“You can’t do that.”
But it makes me feel good.
“It’s against the law.”
Then we should change the law.
Because it makes me feel good.
“Who cares about your feelings?”
Why does the phrase “the pursuit of happiness” appear in our Declaration of Independence? Most people don’t know enough about history or political philosophy even to understand why this is an important question. Instructed with the simple-minded sentimentalism of an elementary school pageant, people cling to the phrase — along with whatever other bits and pieces of their education managed to stick in their minds — with the fierce emotion of a toddler clinging to his mother. Urging such a person to examine the facts critically is likely to produce antagonism, as if you were somehow unpatriotic for insisting that actual history is preferable to flattering mythology.
Diana West’s new book American Betrayal dares to question some of the sentimental gush about the 20th century that too many of us have swallowed without thinking about it, and the problem is that once people integrate false narratives into their worldview, it’s very hard to get them to re-examine their erroneous beliefs.
Yes, that’s what our modern politics has come to…feelings. The rule of law has been thrown out the window. The basic premise of equal treatment under the law for each and everyone of us is now just wishful thinking. As my friend Joe said in his recent post:
So I find myself wondering, given this reality, how is it that we still believe we are under the rule of law? If there is no set guideline or standard against which we can judge the application of a lesser law, or, if the standard we use is subject to whatever a given judge decides he/she wants to do, then what does “the rule of law” even mean? But my confusion doesn’t stop there.
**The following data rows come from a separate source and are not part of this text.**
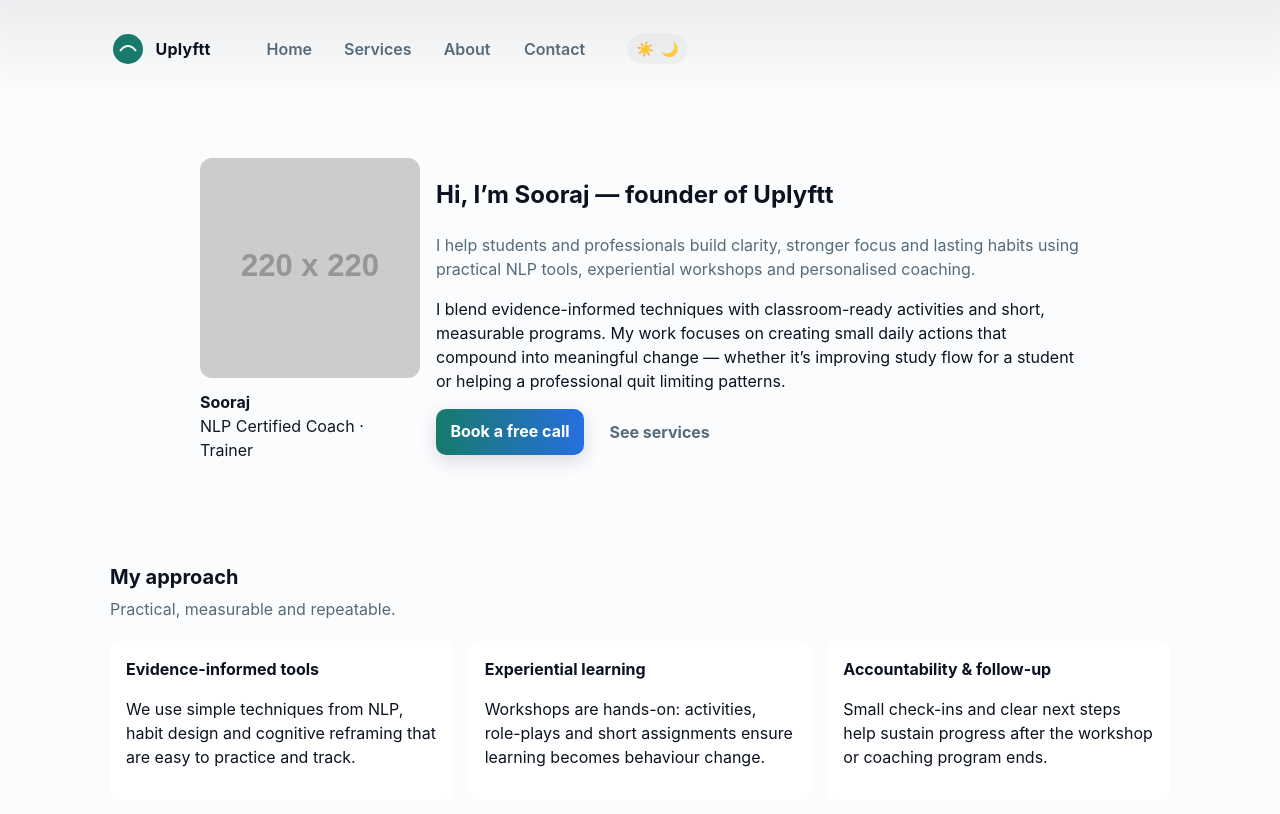
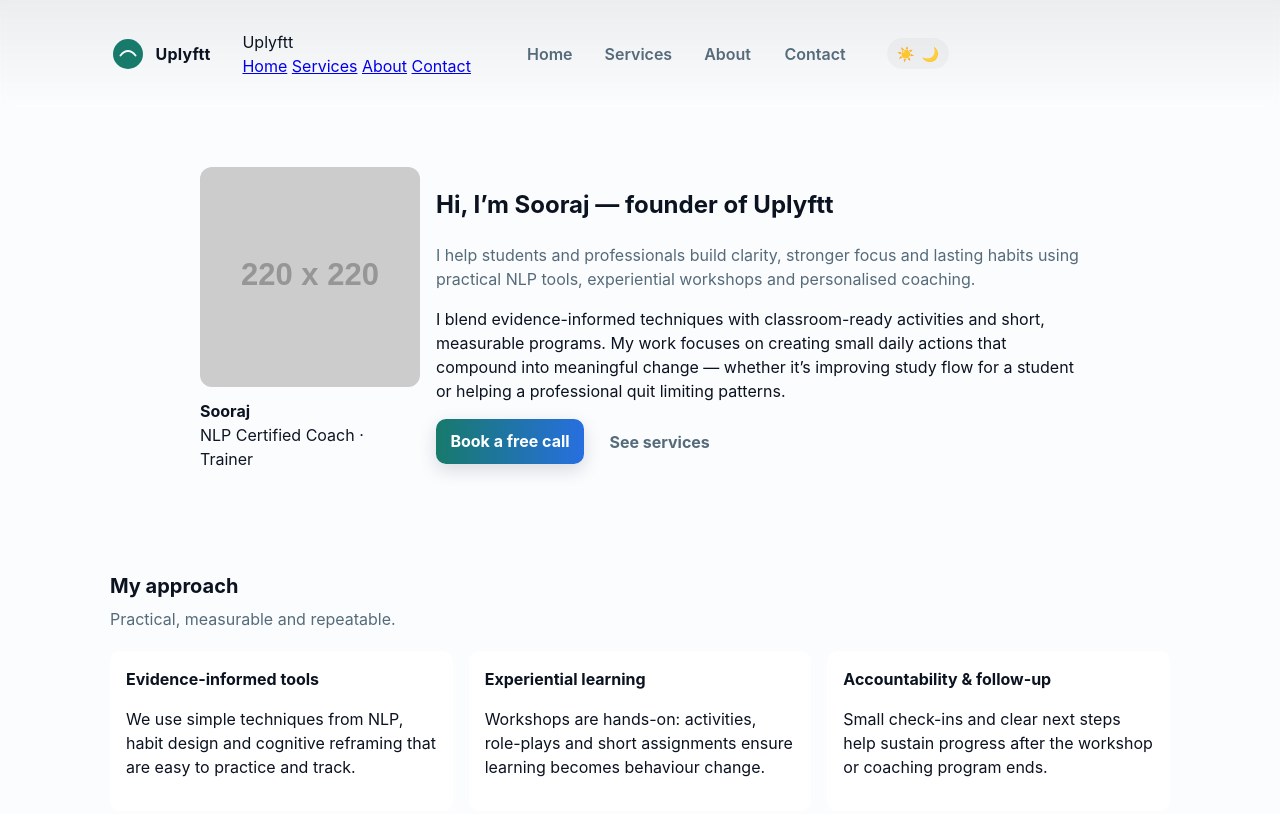
Before and after one commit to soorajnathks/my-website, a plain HTML site: page about.html in a window 1280 px wide. Shown: the top 814 px of the page. Drawn offline with Linux system fonts and the light colour scheme; placeholder pictures from the web are drawn by us.

Commit message:
Update about.html

```diff
--- a/about.html
+++ b/about.html
@@ -18,6 +18,15 @@
         </svg>
         <span class="brand-text">Uplyftt</span>
       </a>
+<aside class="left-nav">
+  <div class="brand-side">Uplyftt</div>
+  <nav>
+    <a href="index.html">Home</a>
+    <a href="index.html#services">Services</a>
+    <a href="about.html">About</a>
+    <a href="index.html#contact">Contact</a>
+  </nav>
+</aside>
 
       <nav class="nav" aria-label="Main navigation">
         <a href="index.html#about">Home</a>
```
Now we find that the law – as it is applied today – is applied in a hierarchical manner. If you have both power and money, then the law doesn’t apply to you. If you have power, it only applies if those above you or with more power than you wish it to do so. If you have money, it only applies if those with power and/or more money want it to apply to you. However, if you have neither money nor power, and those above you do not wish to protect you, the law not only applies to you, but it applies in whatever manner those above you desire to apply it. They call this hierarchy “proprietorial discretion,” but is that what it is? Does the rule of law even have such a thing as “proprietorial discretion,” or is that supposed to be the role of the jury?
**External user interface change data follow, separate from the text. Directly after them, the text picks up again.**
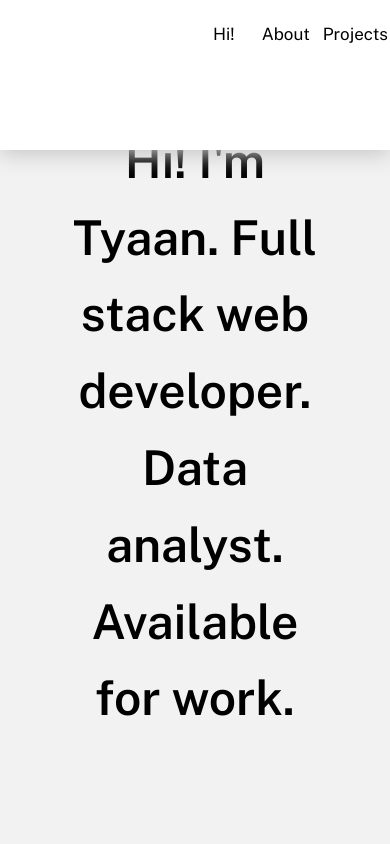
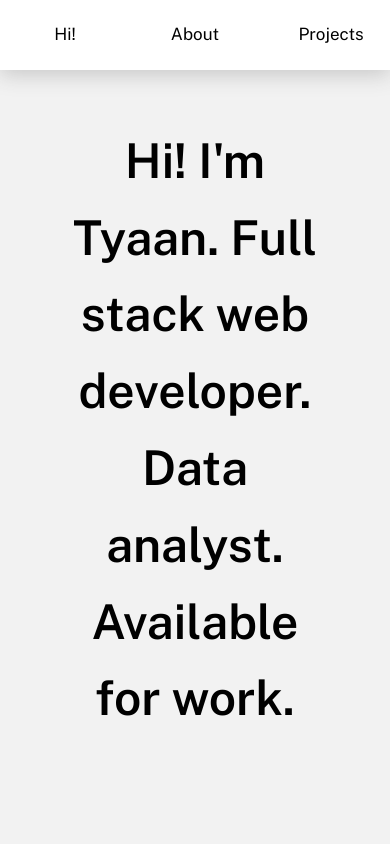
Before and after one commit to tyaan/Portfolio-new, a React (Vite) app: page / in a window 390 px wide. Shown: the top 844 px of the page. Built offline with nearby package versions, Linux system fonts and the light colour scheme.

Commit message:
fixes nav styling

```diff
--- a/src/Nav.css
+++ b/src/Nav.css
@@ -17,23 +17,11 @@
   opacity: 0.5;
 }
 
-.nav:hover {
-  opacity: 1;
-}
-
-@media (max-width: 768px){
-  .nav {
-    flex-direction: column;
-    height: 150px;
-  }
-}
-
 /* MENU */
 
 .menu {
   background: none;
   position: fixed;
-  flex: 3;
   display: flex;
   list-style-type: none;
   top: 0;
@@ -70,22 +58,9 @@
   color: var(--primary-color)
 }
 
-@media (max-width: 1024px) {
-  .menu button {
-    background: none;
-    font-size: 17px;
-    cursor: pointer;
-    width: 90%;
-    height: 90%;
-    border: none;
-    text-align: center;
-    transition: font-size 0.5s ease-in-out, width 0.3s ease-in-out, height 0.3s ease-in-out, color 0.3s ease-in-out;
-  }
-
-  .menu button:hover {
-    font-size: 19px;
-    width: 85%;
-    height: 85%;
-    color: var(--primary-color)
+@media (max-width: 768px) {
+  .menu {
+    left: 0;
+    width: 100%;
   }
 }
--- a/src/Projects.css
+++ b/src/Projects.css
@@ -10,13 +10,12 @@
 /* projects-container children */
 
 .projects-inner-container {
-  flex: 3;
+  height: 80%;
   display: flex;
   flex-direction: row;
 }
 
 .project-buttons-container {
-  flex: 1;
   display: flex;
   flex-direction: row;
   width: 80%;
```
I ask these things because I honestly don’t know anymore. What I thought I knew and understood doesn’t match with the reality I see around me. So, do my eyes deceive me? Should I accept that 2+2=5 if that’s what I am told?
As anyone with half a brain could see, if only they looked, we do have an upside down interpretation of the law and how it should be applied. If you have a lot of money and/or are politically connected, the law doesn’t mean a thing.
My good friend asked if there was a higher law of the land than the Constitution. And he answered the question with a quote at the end of his post:
“Men, in a word, must necessarily be controlled either by a power within them or by a power without them; either by the Word of God or by the strong arm of man; either by the Bible or by the bayonet.”
– Robert Winthrop, Speaker of the U. S. House
Biblical law, the Ten Commandments, if you will, have precedence over the Constitution. In fact, the Constitution was based on the ten laws handed down by God to Moses.